What this task involves
Counting task for the data below: how many lines hold the word "HomePage"? Answer with the number only.

Web page edit records
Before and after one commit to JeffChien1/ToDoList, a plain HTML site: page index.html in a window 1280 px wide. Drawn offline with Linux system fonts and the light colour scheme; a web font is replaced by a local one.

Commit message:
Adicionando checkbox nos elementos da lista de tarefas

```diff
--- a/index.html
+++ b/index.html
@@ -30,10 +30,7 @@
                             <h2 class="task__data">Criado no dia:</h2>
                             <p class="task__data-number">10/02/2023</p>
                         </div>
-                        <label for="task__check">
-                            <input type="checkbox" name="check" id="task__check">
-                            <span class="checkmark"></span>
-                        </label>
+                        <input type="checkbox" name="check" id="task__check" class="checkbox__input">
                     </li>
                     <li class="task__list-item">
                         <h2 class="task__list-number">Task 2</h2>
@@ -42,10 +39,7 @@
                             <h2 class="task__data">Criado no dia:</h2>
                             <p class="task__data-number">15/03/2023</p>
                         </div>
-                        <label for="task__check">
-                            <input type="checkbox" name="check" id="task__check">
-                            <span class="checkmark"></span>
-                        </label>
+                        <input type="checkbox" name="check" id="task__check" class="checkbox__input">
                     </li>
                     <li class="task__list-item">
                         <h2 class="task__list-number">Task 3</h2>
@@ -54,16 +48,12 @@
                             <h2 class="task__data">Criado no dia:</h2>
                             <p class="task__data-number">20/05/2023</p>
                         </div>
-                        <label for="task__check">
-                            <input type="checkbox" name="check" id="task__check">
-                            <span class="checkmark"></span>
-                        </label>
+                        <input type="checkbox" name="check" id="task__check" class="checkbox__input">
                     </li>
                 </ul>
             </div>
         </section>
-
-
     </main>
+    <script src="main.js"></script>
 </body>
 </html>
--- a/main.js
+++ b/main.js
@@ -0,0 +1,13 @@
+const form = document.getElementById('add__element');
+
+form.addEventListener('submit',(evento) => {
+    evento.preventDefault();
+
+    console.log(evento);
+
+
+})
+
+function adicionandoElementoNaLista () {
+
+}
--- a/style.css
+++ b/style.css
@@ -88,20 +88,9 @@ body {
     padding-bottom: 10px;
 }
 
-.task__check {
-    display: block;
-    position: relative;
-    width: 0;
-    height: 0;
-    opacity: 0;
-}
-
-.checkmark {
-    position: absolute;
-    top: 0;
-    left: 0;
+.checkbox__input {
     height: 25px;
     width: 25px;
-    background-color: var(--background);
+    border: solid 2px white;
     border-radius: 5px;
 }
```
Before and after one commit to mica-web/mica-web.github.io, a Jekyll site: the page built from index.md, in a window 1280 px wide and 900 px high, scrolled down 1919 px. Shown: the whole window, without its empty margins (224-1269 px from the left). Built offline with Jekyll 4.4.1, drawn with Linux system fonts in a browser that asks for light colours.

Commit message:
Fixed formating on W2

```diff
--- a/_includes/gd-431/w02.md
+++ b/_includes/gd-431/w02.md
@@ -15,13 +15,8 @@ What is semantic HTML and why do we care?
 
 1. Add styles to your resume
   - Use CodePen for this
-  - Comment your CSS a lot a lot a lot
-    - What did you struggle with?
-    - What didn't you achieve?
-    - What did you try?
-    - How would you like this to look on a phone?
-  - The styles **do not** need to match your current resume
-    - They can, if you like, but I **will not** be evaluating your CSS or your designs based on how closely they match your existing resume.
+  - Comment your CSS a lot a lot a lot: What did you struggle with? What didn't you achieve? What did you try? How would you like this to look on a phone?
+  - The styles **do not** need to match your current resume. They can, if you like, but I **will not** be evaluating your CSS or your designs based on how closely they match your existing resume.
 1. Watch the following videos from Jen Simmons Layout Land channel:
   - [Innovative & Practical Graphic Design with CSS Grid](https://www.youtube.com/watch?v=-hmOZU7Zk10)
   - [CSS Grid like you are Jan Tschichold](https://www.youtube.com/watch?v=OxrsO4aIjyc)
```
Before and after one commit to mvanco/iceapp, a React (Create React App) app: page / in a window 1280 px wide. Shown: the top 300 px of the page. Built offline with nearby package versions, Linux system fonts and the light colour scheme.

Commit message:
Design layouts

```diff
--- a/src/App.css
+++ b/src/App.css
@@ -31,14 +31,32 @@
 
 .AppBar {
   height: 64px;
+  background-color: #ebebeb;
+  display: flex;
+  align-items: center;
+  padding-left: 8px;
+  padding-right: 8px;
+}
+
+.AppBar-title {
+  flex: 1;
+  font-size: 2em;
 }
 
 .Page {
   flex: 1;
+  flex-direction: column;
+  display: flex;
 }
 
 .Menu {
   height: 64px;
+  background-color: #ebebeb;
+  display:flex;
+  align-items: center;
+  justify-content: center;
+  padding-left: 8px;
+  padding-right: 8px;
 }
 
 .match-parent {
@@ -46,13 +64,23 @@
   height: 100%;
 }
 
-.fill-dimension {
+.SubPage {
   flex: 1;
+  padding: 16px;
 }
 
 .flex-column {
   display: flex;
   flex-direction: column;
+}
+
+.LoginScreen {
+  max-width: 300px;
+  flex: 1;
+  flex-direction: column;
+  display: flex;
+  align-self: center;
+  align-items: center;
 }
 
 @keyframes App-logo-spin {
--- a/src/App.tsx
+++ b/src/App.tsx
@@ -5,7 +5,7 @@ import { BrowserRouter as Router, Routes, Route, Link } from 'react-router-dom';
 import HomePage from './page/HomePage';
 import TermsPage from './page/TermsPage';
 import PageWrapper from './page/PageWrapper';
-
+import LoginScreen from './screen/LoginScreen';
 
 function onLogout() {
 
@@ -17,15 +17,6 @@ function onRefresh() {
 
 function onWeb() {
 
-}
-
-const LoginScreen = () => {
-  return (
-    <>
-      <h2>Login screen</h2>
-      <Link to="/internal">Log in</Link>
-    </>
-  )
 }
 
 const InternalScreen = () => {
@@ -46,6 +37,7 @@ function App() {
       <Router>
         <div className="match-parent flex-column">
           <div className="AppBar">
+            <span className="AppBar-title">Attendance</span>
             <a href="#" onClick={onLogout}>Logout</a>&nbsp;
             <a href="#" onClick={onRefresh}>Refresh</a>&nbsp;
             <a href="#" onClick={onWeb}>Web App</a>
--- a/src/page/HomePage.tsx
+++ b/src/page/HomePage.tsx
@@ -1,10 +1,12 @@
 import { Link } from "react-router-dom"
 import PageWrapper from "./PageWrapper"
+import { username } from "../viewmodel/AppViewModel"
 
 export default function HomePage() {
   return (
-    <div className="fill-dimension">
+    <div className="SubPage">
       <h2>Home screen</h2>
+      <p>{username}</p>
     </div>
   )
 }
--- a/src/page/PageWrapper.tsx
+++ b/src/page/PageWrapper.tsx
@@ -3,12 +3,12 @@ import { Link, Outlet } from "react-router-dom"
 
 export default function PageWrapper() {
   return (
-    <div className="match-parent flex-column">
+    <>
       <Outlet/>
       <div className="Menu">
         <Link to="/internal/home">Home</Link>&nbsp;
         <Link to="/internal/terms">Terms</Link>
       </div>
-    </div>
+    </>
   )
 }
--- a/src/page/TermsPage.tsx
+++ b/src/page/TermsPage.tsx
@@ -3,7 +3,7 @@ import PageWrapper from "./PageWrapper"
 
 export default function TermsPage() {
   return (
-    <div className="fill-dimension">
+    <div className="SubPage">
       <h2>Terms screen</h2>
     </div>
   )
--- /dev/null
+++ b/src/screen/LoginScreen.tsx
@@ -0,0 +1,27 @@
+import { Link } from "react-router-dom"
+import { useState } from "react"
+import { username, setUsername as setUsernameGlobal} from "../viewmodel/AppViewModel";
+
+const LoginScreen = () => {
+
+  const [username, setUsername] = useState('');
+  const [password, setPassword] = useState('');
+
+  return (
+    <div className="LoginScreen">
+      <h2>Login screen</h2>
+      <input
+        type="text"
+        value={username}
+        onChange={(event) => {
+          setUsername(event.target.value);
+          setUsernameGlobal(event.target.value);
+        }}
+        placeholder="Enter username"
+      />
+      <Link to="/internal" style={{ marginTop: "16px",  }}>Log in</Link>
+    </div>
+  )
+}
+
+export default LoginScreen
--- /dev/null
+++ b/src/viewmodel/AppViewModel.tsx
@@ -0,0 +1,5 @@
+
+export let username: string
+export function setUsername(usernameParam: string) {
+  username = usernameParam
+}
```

Answer
4